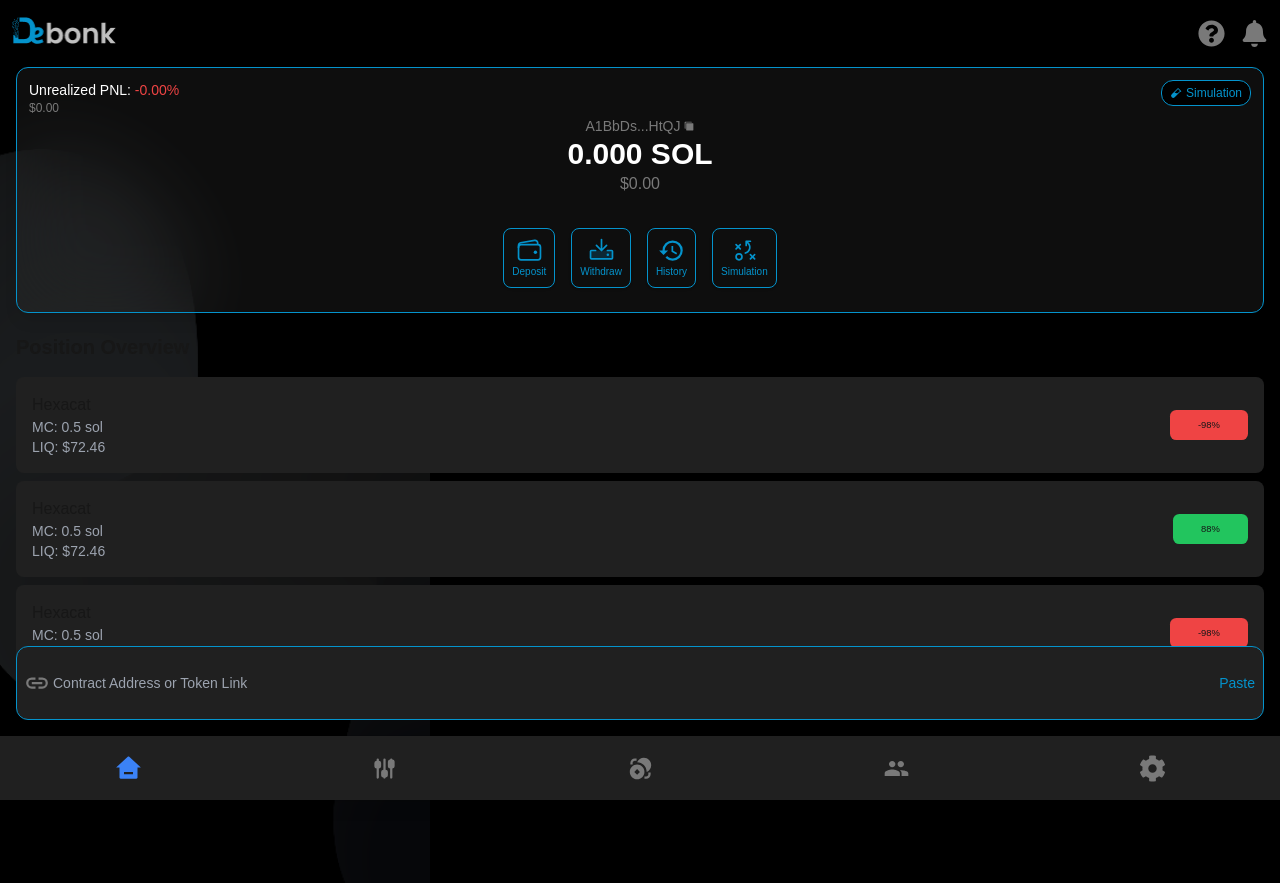
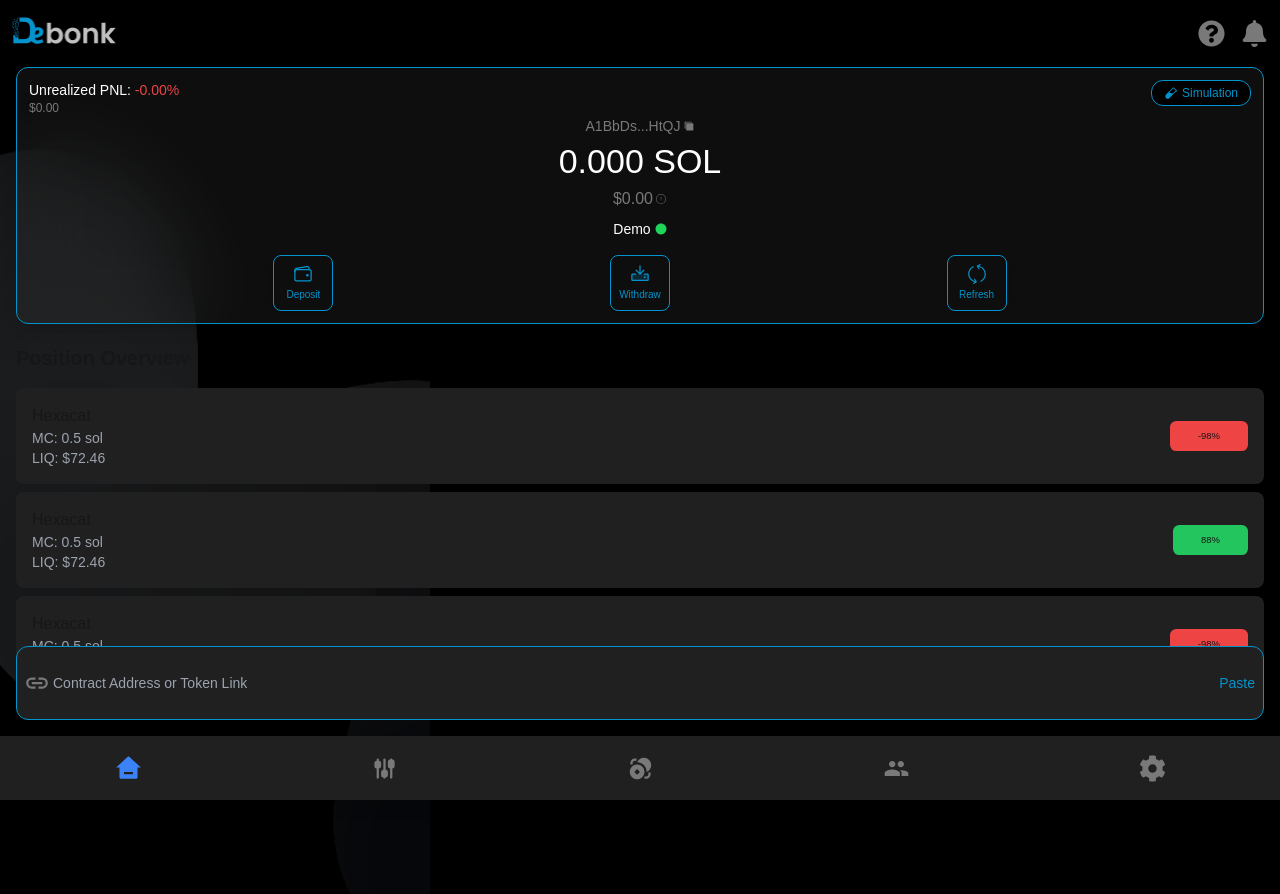
Before and after one commit to ProfessorDy/debonk-miniapp, a Next.js app: page / in a window 1280 px wide. Built offline with nearby package versions, Linux system fonts and the light colour scheme.

Commit message:
Update styling for wallet details section

```diff
--- a/app/page.tsx
+++ b/app/page.tsx
@@ -1,11 +1,14 @@
 "use client";
 
 import React, { useState, useEffect } from "react";
-import { PiStrategy, PiDownloadDuotone } from "react-icons/pi";
+import { PiDownloadDuotone } from "react-icons/pi";
 import { IoCopySharp, IoLinkSharp, IoWalletOutline } from "react-icons/io5";
 import { PiTestTubeFill } from "react-icons/pi";
 import { MdOutlineHistory } from "react-icons/md";
+import { CiCircleAlert } from "react-icons/ci";
+import { SlRefresh } from "react-icons/sl";
 import { copyToClipboard, pasteFromClipboard } from "@/utils/clipboardUtils";
+import { GiPlainCircle } from "react-icons/gi";
 import DepositModal from "@/components/DepositModal";
 
 interface UserData {
@@ -43,23 +46,18 @@ const Home = () => {
   const buttons = [
     {
       label: "Deposit",
-      icon: <IoWalletOutline size={27} />,
+      icon: <IoWalletOutline className="text-[20px]" />,
       action: () => handleOpenModal(),
     },
     {
       label: "Withdraw",
-      icon: <PiDownloadDuotone size={27} />,
+      icon: <PiDownloadDuotone className="text-[20px]" />,
       action: () => console.log("Withdraw"),
     },
     {
-      label: "History",
-      icon: <MdOutlineHistory size={27} />,
+      label: "Refresh",
+      icon: <SlRefresh className="text-[20px]" />,
       action: () => console.log("History"),
-    },
-    {
-      label: "Simulation",
-      icon: <PiStrategy size={27} />,
-      action: () => console.log("Simulation"),
     },
   ];
 
@@ -92,7 +90,7 @@ const Home = () => {
       />
 
       {/* Wallet Address Section */}
-      <section className="mb-5 bg-[#3C3C3C3B] backdrop-blur-2xl border-[#0493CC] border-[.5px] text-white shadow-lg rounded-xl p-3 pb-6">
+      <section className="mb-5 bg-[#3C3C3C3B] backdrop-blur-2xl border-[#0493CC] border-[.5px] text-white shadow-lg rounded-xl p-3 ">
         {/* Balance Overview Section */}
         <div className="flex justify-between items-start ">
           <div>
@@ -102,10 +100,10 @@ const Home = () => {
             </p>
             <p className="text-xs text-primary font-light ">$0.00</p>
           </div>
-          <div className="flex gap-1 items-center text-xs text-accent rounded-xl bg-black border border-accent px-2 py-1 ">
-            <PiTestTubeFill />
+          <button className="flex gap-1 items-center text-xs text-accent rounded-xl bg-black border border-accent px-3 py-1">
+            <PiTestTubeFill className="text-sm" />
             Simulation
-          </div>
+          </button>
         </div>
 
         <div className="flex flex-col items-center justify-center">
@@ -119,16 +117,20 @@ const Home = () => {
               title="Copy Address"
             />
           </p>
-          <h2 className="text-3xl font-bold">{balance} SOL</h2>
-          <p className="text-primary">$0.00</p>
+          <h2 className="text-[34px] ">{balance} SOL</h2>
+          <p className="text-primary flex gap-[2px] items-center">
+            $0.00 <CiCircleAlert className="text-xs" />
+          </p>
         </div>
-
+        <button className="flex text-sm gap-1  pt-2 items-center mx-auto">
+          Demo <GiPlainCircle className="text-[#1DD75B] text-xs font-light" />
+        </button>
         {/* Action Buttons */}
-        <div className="flex justify-center space-x-4 mt-8 text-[10px] text-accent ">
+        <div className="flex w-3/5 mx-auto justify-between mt-4 text-[10px] text-accent font-light">
           {buttons.map((button, index) => (
             <button
               key={index}
-              className="flex flex-col items-center p-2 rounded-lg shadow border border-accent"
+              className="flex flex-col items-center gap-[3px] p-2 rounded-lg shadow border border-accent w-[60px]"
               onClick={button.action}
             >
               {button.icon}
```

◇ ◇ ◇

* [Problem description]: Line by line, return the listing above exactly, leaving out its pictures.

* [Solution]:
Before and after one commit to ProfessorDy/debonk-miniapp, a Next.js app: page / in a window 1280 px wide. Built offline with nearby package versions, Linux system fonts and the light colour scheme.

Commit message:
Update styling for wallet details section

```diff
--- a/app/page.tsx
+++ b/app/page.tsx
@@ -1,11 +1,14 @@
 "use client";
 
 import React, { useState, useEffect } from "react";
-import { PiStrategy, PiDownloadDuotone } from "react-icons/pi";
+import { PiDownloadDuotone } from "react-icons/pi";
 import { IoCopySharp, IoLinkSharp, IoWalletOutline } from "react-icons/io5";
 import { PiTestTubeFill } from "react-icons/pi";
 import { MdOutlineHistory } from "react-icons/md";
+import { CiCircleAlert } from "react-icons/ci";
+import { SlRefresh } from "react-icons/sl";
 import { copyToClipboard, pasteFromClipboard } from "@/utils/clipboardUtils";
+import { GiPlainCircle } from "react-icons/gi";
 import DepositModal from "@/components/DepositModal";
 
 interface UserData {
@@ -43,23 +46,18 @@ const Home = () => {
   const buttons = [
     {
       label: "Deposit",
-      icon: <IoWalletOutline size={27} />,
+      icon: <IoWalletOutline className="text-[20px]" />,
       action: () => handleOpenModal(),
     },
     {
       label: "Withdraw",
-      icon: <PiDownloadDuotone size={27} />,
+      icon: <PiDownloadDuotone className="text-[20px]" />,
       action: () => console.log("Withdraw"),
     },
     {
-      label: "History",
-      icon: <MdOutlineHistory size={27} />,
+      label: "Refresh",
+      icon: <SlRefresh className="text-[20px]" />,
       action: () => console.log("History"),
-    },
-    {
-      label: "Simulation",
-      icon: <PiStrategy size={27} />,
-      action: () => console.log("Simulation"),
     },
   ];
 
@@ -92,7 +90,7 @@ const Home = () => {
       />
 
       {/* Wallet Address Section */}
-      <section className="mb-5 bg-[#3C3C3C3B] backdrop-blur-2xl border-[#0493CC] border-[.5px] text-white shadow-lg rounded-xl p-3 pb-6">
+      <section className="mb-5 bg-[#3C3C3C3B] backdrop-blur-2xl border-[#0493CC] border-[.5px] text-white shadow-lg rounded-xl p-3 ">
         {/* Balance Overview Section */}
         <div className="flex justify-between items-start ">
           <div>
@@ -102,10 +100,10 @@ const Home = () => {
             </p>
             <p className="text-xs text-primary font-light ">$0.00</p>
           </div>
-          <div className="flex gap-1 items-center text-xs text-accent rounded-xl bg-black border border-accent px-2 py-1 ">
-            <PiTestTubeFill />
+          <button className="flex gap-1 items-center text-xs text-accent rounded-xl bg-black border border-accent px-3 py-1">
+            <PiTestTubeFill className="text-sm" />
             Simulation
-          </div>
+          </button>
         </div>
 
         <div className="flex flex-col items-center justify-center">
@@ -119,16 +117,20 @@ const Home = () => {
               title="Copy Address"
             />
           </p>
-          <h2 className="text-3xl font-bold">{balance} SOL</h2>
-          <p className="text-primary">$0.00</p>
+          <h2 className="text-[34px] ">{balance} SOL</h2>
+          <p className="text-primary flex gap-[2px] items-center">
+            $0.00 <CiCircleAlert className="text-xs" />
+          </p>
         </div>
-
+        <button className="flex text-sm gap-1  pt-2 items-center mx-auto">
+          Demo <GiPlainCircle className="text-[#1DD75B] text-xs font-light" />
+        </button>
         {/* Action Buttons */}
-        <div className="flex justify-center space-x-4 mt-8 text-[10px] text-accent ">
+        <div className="flex w-3/5 mx-auto justify-between mt-4 text-[10px] text-accent font-light">
           {buttons.map((button, index) => (
             <button
               key={index}
-              className="flex flex-col items-center p-2 rounded-lg shadow border border-accent"
+              className="flex flex-col items-center gap-[3px] p-2 rounded-lg shadow border border-accent w-[60px]"
               onClick={button.action}
             >
               {button.icon}
```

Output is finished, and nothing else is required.